PROVIDED RECORDS:
____

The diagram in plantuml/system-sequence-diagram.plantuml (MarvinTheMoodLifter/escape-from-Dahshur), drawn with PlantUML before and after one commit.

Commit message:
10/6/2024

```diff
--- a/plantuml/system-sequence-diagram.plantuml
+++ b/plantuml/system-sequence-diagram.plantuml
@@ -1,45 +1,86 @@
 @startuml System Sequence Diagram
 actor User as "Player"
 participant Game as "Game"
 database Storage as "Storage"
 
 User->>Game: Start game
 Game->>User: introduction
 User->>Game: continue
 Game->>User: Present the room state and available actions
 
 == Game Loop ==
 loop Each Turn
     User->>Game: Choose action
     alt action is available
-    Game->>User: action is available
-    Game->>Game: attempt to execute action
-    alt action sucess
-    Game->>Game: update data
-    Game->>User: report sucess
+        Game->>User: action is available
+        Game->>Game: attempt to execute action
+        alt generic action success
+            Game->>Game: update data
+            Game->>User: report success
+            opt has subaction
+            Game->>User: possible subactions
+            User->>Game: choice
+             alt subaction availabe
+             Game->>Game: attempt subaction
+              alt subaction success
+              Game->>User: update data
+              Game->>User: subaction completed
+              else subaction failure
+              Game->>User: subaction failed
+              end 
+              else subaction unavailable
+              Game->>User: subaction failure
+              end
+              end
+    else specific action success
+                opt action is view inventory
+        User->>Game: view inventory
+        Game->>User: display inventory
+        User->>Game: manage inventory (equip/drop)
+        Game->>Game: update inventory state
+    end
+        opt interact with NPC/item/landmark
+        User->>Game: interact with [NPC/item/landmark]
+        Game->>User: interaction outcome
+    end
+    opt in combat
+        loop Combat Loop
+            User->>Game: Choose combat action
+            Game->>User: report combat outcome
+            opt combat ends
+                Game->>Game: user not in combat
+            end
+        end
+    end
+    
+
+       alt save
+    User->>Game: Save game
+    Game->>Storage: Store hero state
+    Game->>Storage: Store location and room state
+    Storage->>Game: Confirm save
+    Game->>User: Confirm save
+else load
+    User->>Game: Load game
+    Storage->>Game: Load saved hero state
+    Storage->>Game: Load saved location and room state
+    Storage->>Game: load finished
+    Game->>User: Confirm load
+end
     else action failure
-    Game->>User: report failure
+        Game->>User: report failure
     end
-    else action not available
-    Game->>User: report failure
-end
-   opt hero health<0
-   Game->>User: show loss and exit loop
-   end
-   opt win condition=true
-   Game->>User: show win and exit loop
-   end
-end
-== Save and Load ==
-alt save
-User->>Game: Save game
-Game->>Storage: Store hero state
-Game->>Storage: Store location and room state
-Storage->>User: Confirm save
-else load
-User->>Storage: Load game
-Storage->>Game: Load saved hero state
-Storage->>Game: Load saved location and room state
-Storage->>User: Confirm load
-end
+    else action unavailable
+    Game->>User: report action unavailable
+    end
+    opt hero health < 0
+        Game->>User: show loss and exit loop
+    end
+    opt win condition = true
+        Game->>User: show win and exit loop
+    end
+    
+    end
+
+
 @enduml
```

____

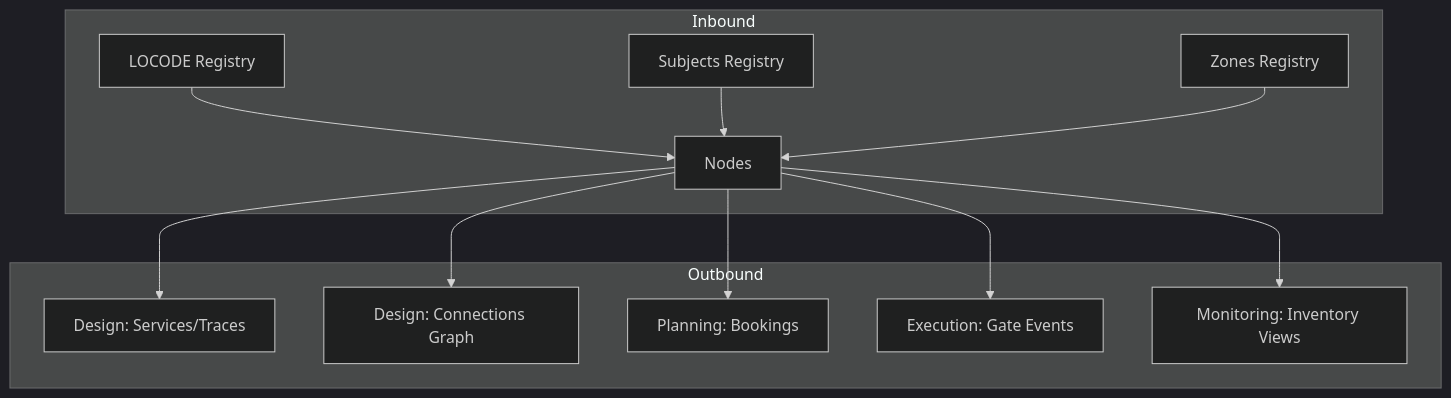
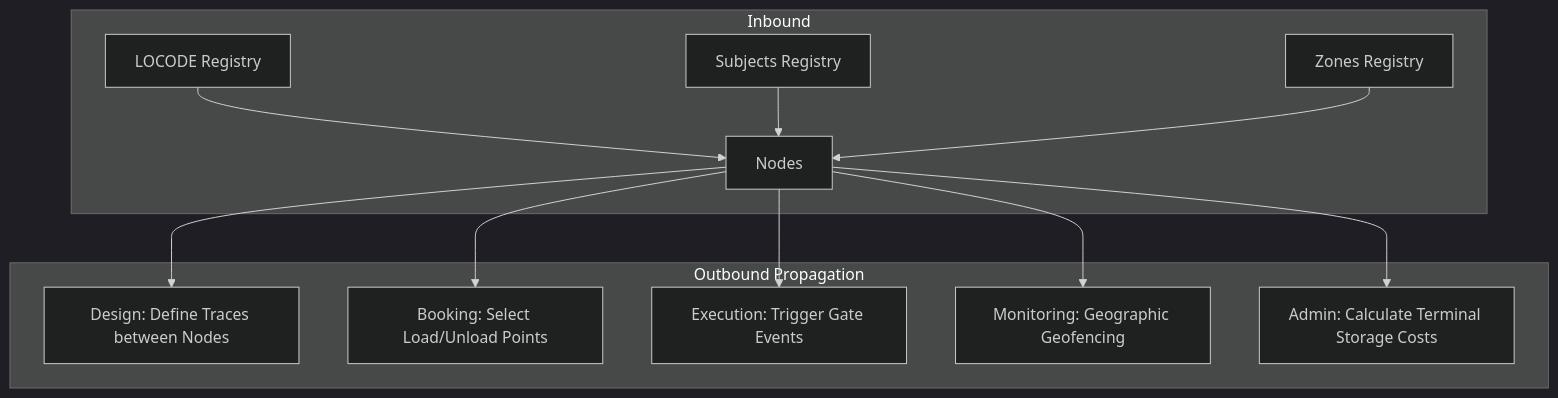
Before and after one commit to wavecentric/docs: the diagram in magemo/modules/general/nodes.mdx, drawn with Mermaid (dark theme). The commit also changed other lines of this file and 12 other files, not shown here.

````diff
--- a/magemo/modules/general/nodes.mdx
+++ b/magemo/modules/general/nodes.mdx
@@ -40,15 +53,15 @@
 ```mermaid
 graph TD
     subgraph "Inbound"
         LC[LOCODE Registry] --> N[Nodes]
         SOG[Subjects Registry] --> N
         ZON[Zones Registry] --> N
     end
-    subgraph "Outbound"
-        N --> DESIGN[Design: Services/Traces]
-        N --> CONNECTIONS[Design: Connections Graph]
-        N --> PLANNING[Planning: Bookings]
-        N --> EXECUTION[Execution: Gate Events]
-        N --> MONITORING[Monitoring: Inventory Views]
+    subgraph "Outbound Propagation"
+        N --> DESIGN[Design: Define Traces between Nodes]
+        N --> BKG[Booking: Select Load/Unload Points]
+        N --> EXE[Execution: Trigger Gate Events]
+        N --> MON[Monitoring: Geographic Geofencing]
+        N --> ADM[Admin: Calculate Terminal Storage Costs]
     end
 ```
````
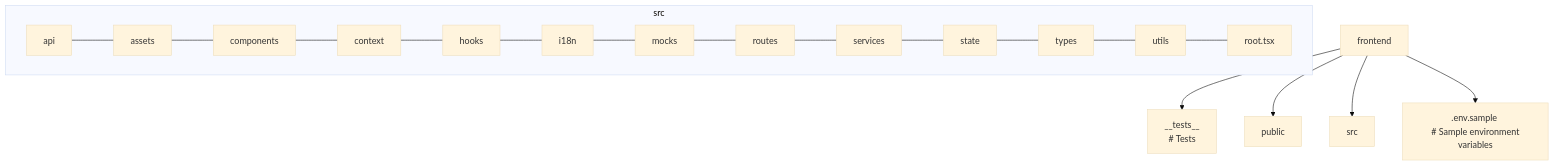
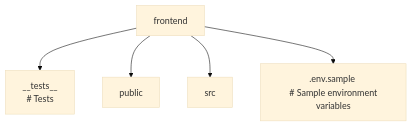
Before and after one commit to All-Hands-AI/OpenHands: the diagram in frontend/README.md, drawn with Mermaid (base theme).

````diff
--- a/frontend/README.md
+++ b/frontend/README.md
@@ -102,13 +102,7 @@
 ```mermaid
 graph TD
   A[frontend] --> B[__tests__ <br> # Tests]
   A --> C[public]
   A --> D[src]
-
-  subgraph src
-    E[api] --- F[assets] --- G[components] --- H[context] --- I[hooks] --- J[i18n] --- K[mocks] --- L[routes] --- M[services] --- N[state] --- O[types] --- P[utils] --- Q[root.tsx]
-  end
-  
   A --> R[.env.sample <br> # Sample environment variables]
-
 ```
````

____

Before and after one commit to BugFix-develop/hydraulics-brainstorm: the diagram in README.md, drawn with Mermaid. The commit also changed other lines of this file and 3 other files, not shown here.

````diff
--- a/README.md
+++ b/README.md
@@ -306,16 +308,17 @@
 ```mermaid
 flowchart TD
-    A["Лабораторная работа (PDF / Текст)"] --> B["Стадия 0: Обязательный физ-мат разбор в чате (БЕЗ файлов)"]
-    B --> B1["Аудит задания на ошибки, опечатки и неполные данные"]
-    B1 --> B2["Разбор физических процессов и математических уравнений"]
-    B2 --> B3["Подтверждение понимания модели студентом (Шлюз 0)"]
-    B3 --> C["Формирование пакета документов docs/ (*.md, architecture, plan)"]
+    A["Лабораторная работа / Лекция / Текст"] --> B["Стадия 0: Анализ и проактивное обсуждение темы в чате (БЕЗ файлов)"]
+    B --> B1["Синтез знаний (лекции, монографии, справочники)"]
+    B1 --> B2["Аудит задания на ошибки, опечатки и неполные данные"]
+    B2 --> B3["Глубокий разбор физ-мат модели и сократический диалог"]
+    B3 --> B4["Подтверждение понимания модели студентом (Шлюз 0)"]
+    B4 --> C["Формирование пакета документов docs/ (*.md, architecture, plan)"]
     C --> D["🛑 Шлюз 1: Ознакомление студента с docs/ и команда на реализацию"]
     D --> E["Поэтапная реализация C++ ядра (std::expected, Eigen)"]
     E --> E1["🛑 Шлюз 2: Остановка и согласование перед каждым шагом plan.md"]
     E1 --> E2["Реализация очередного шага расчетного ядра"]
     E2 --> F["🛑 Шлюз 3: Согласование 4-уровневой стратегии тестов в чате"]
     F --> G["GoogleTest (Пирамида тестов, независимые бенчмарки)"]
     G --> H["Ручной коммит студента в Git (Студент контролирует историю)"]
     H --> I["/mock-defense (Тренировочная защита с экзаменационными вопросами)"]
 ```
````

____

WORK REQUIRED:
Return each line among the entries that holds the word "данные".

EXPECTED ANSWER:
-    B --> B1["Аудит задания на ошибки, опечатки и неполные данные"]
+    B1 --> B2["Аудит задания на ошибки, опечатки и неполные данные"]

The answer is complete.